**What to produce**
Give all of the data again exactly as written, omitting every image.

:: Recorded data

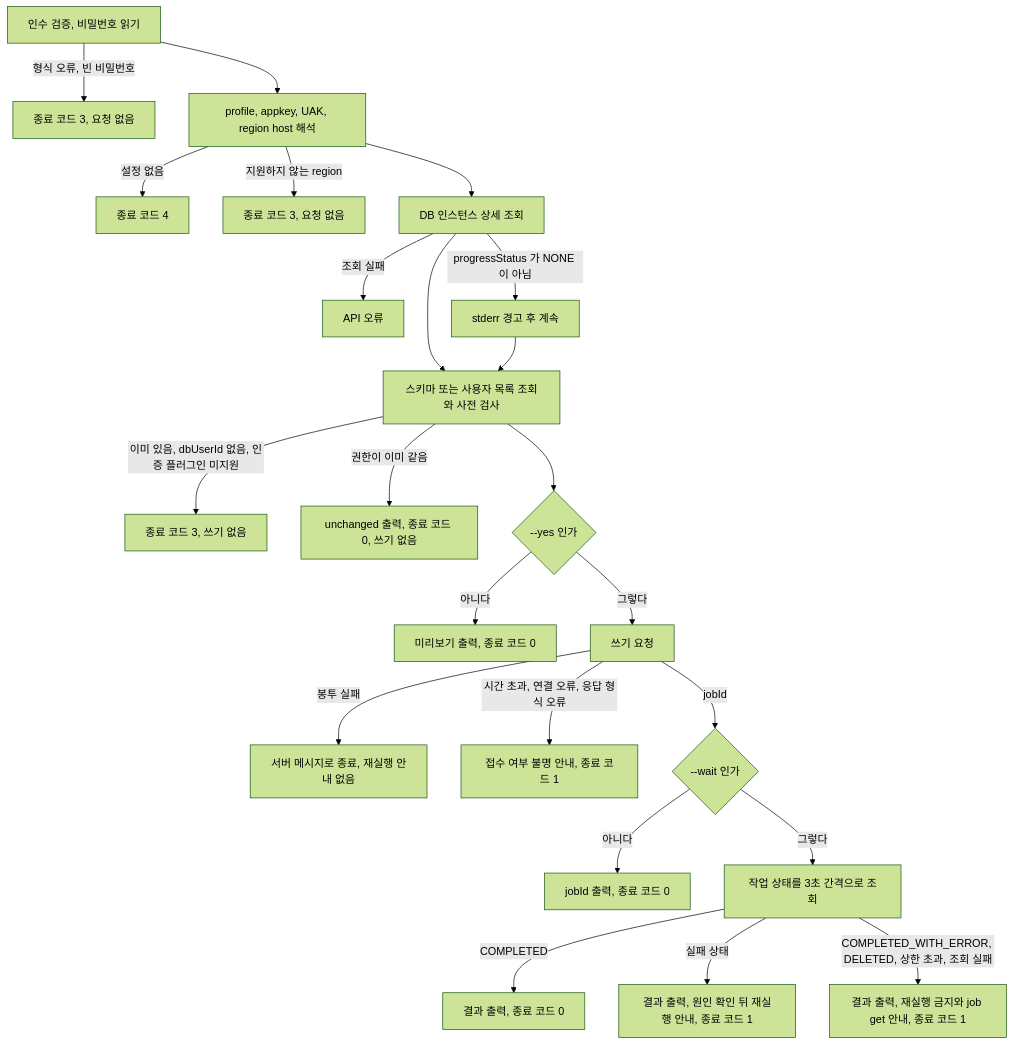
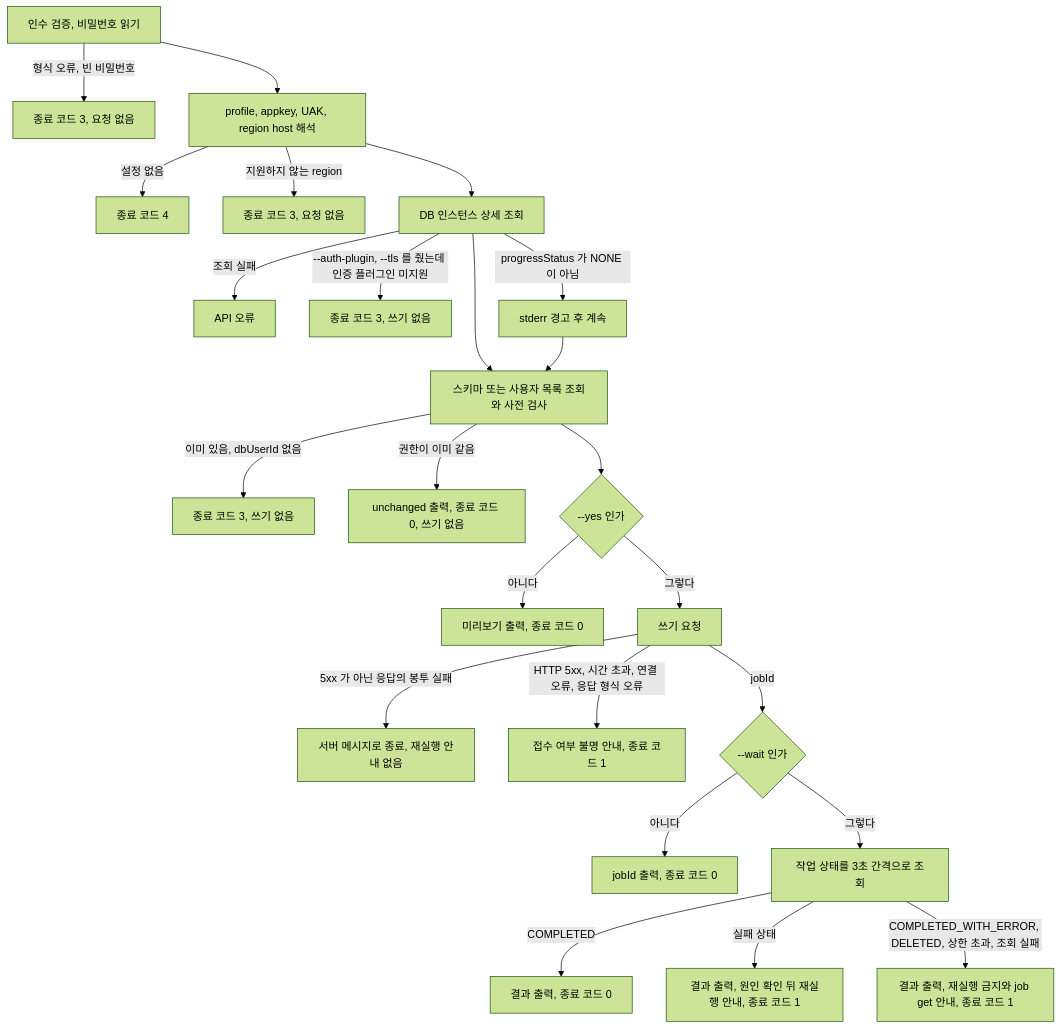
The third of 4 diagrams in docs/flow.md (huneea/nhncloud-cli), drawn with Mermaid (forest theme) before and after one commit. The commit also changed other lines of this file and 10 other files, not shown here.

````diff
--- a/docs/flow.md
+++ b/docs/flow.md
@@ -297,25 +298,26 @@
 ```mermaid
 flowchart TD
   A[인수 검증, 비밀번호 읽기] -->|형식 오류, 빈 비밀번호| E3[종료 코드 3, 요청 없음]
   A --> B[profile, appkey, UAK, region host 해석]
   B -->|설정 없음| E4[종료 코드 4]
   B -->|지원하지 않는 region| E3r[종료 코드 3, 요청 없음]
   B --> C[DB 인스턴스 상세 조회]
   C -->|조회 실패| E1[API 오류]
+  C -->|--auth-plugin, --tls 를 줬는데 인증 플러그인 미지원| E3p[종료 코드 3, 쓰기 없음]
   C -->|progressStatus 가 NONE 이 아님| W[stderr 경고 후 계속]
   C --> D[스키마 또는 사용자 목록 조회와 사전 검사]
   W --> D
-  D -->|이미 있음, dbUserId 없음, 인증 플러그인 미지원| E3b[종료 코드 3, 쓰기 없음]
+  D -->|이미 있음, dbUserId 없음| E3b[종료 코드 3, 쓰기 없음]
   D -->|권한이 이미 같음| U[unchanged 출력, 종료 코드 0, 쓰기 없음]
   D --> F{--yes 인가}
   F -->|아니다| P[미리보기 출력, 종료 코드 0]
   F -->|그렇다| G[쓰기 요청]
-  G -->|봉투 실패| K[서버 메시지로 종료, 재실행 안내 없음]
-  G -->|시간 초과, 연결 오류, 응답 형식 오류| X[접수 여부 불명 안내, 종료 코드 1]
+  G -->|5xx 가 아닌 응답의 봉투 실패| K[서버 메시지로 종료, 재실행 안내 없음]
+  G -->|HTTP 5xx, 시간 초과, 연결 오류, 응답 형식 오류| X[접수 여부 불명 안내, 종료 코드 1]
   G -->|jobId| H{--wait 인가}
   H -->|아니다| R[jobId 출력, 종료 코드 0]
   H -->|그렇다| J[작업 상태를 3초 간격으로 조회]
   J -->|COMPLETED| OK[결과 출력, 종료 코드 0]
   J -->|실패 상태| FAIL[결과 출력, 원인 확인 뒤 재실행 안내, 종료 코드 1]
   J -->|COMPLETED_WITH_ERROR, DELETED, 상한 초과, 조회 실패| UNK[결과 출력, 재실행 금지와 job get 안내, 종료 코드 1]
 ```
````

::::

**Answer to this exercise**
The third of 4 diagrams in docs/flow.md (huneea/nhncloud-cli), drawn with Mermaid (forest theme) before and after one commit. The commit also changed other lines of this file and 10 other files, not shown here.

````diff
--- a/docs/flow.md
+++ b/docs/flow.md
@@ -297,25 +298,26 @@
 ```mermaid
 flowchart TD
   A[인수 검증, 비밀번호 읽기] -->|형식 오류, 빈 비밀번호| E3[종료 코드 3, 요청 없음]
   A --> B[profile, appkey, UAK, region host 해석]
   B -->|설정 없음| E4[종료 코드 4]
   B -->|지원하지 않는 region| E3r[종료 코드 3, 요청 없음]
   B --> C[DB 인스턴스 상세 조회]
   C -->|조회 실패| E1[API 오류]
+  C -->|--auth-plugin, --tls 를 줬는데 인증 플러그인 미지원| E3p[종료 코드 3, 쓰기 없음]
   C -->|progressStatus 가 NONE 이 아님| W[stderr 경고 후 계속]
   C --> D[스키마 또는 사용자 목록 조회와 사전 검사]
   W --> D
-  D -->|이미 있음, dbUserId 없음, 인증 플러그인 미지원| E3b[종료 코드 3, 쓰기 없음]
+  D -->|이미 있음, dbUserId 없음| E3b[종료 코드 3, 쓰기 없음]
   D -->|권한이 이미 같음| U[unchanged 출력, 종료 코드 0, 쓰기 없음]
   D --> F{--yes 인가}
   F -->|아니다| P[미리보기 출력, 종료 코드 0]
   F -->|그렇다| G[쓰기 요청]
-  G -->|봉투 실패| K[서버 메시지로 종료, 재실행 안내 없음]
-  G -->|시간 초과, 연결 오류, 응답 형식 오류| X[접수 여부 불명 안내, 종료 코드 1]
+  G -->|5xx 가 아닌 응답의 봉투 실패| K[서버 메시지로 종료, 재실행 안내 없음]
+  G -->|HTTP 5xx, 시간 초과, 연결 오류, 응답 형식 오류| X[접수 여부 불명 안내, 종료 코드 1]
   G -->|jobId| H{--wait 인가}
   H -->|아니다| R[jobId 출력, 종료 코드 0]
   H -->|그렇다| J[작업 상태를 3초 간격으로 조회]
   J -->|COMPLETED| OK[결과 출력, 종료 코드 0]
   J -->|실패 상태| FAIL[결과 출력, 원인 확인 뒤 재실행 안내, 종료 코드 1]
   J -->|COMPLETED_WITH_ERROR, DELETED, 상한 초과, 조회 실패| UNK[결과 출력, 재실행 금지와 job get 안내, 종료 코드 1]
 ```
````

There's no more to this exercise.